> _WORK INSTRUCTION_:
Check each line of the listing below for the string "scatter", and copy the ones that have it.

○ ○ ○ ○ ○

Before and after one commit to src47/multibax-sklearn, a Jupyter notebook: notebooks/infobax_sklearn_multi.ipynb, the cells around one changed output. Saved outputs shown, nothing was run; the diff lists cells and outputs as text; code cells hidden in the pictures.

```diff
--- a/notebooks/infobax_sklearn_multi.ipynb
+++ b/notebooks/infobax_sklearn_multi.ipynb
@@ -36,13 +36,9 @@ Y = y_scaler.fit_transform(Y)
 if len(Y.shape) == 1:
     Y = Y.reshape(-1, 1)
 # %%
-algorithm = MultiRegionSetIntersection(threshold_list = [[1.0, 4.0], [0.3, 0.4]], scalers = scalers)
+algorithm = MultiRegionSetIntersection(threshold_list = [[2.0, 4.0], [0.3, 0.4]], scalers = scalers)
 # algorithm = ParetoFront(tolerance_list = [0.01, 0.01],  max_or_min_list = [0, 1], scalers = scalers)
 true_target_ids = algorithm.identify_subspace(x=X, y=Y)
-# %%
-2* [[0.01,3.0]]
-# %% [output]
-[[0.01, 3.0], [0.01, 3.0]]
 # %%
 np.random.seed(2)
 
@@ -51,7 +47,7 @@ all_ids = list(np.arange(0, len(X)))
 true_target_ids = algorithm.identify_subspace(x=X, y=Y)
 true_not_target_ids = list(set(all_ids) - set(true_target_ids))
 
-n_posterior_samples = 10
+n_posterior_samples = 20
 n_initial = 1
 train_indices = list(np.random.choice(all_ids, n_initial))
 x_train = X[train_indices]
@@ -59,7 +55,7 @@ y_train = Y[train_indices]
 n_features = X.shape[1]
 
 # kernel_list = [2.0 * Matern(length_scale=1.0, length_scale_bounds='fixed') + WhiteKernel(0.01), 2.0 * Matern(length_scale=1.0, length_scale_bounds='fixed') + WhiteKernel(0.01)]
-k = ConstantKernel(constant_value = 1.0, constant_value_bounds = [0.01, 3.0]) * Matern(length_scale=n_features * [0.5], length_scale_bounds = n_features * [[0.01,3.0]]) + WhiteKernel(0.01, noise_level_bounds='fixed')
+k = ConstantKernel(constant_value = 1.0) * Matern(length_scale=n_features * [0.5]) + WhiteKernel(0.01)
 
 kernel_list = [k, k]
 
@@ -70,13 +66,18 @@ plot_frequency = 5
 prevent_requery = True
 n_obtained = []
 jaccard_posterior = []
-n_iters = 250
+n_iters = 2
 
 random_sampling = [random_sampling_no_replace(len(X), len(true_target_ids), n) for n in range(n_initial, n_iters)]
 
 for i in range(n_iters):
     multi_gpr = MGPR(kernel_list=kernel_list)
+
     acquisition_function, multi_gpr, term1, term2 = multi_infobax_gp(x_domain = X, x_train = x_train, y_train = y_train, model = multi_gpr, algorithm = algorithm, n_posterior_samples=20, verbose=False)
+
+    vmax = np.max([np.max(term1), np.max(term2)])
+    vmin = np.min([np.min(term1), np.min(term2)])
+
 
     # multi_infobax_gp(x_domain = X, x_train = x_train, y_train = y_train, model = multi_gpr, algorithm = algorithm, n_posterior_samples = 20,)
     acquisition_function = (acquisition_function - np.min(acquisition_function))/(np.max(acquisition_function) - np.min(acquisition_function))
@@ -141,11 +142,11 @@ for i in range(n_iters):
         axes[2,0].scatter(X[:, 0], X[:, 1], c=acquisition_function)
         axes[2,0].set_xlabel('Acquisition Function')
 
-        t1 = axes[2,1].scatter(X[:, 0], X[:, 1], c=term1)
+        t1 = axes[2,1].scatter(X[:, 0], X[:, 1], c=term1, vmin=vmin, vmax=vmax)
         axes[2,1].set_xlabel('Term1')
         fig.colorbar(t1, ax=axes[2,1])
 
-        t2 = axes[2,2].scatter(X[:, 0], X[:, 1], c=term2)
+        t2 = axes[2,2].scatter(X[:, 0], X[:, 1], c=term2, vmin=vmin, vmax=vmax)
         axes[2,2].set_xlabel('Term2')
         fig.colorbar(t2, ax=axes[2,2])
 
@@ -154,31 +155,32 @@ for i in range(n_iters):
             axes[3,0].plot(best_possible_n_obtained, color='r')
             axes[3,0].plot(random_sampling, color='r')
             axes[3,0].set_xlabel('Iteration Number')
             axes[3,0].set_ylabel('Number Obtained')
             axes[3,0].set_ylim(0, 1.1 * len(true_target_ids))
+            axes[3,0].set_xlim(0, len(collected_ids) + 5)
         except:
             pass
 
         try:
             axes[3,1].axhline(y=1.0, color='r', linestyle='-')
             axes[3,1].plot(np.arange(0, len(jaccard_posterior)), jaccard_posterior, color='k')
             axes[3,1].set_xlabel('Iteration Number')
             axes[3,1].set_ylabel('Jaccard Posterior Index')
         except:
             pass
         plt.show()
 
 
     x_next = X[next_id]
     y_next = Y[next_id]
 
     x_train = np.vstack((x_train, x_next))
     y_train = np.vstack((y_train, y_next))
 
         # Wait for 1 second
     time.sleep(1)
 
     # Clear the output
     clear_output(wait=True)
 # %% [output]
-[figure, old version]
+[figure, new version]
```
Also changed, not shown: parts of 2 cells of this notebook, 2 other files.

○ ○ ○ ○ ○

> _OUTPUT OF THE EXERCISE_:
         axes[2,0].scatter(X[:, 0], X[:, 1], c=acquisition_function)
-        t1 = axes[2,1].scatter(X[:, 0], X[:, 1], c=term1)
+        t1 = axes[2,1].scatter(X[:, 0], X[:, 1], c=term1, vmin=vmin, vmax=vmax)
-        t2 = axes[2,2].scatter(X[:, 0], X[:, 1], c=term2)
+        t2 = axes[2,2].scatter(X[:, 0], X[:, 1], c=term2, vmin=vmin, vmax=vmax)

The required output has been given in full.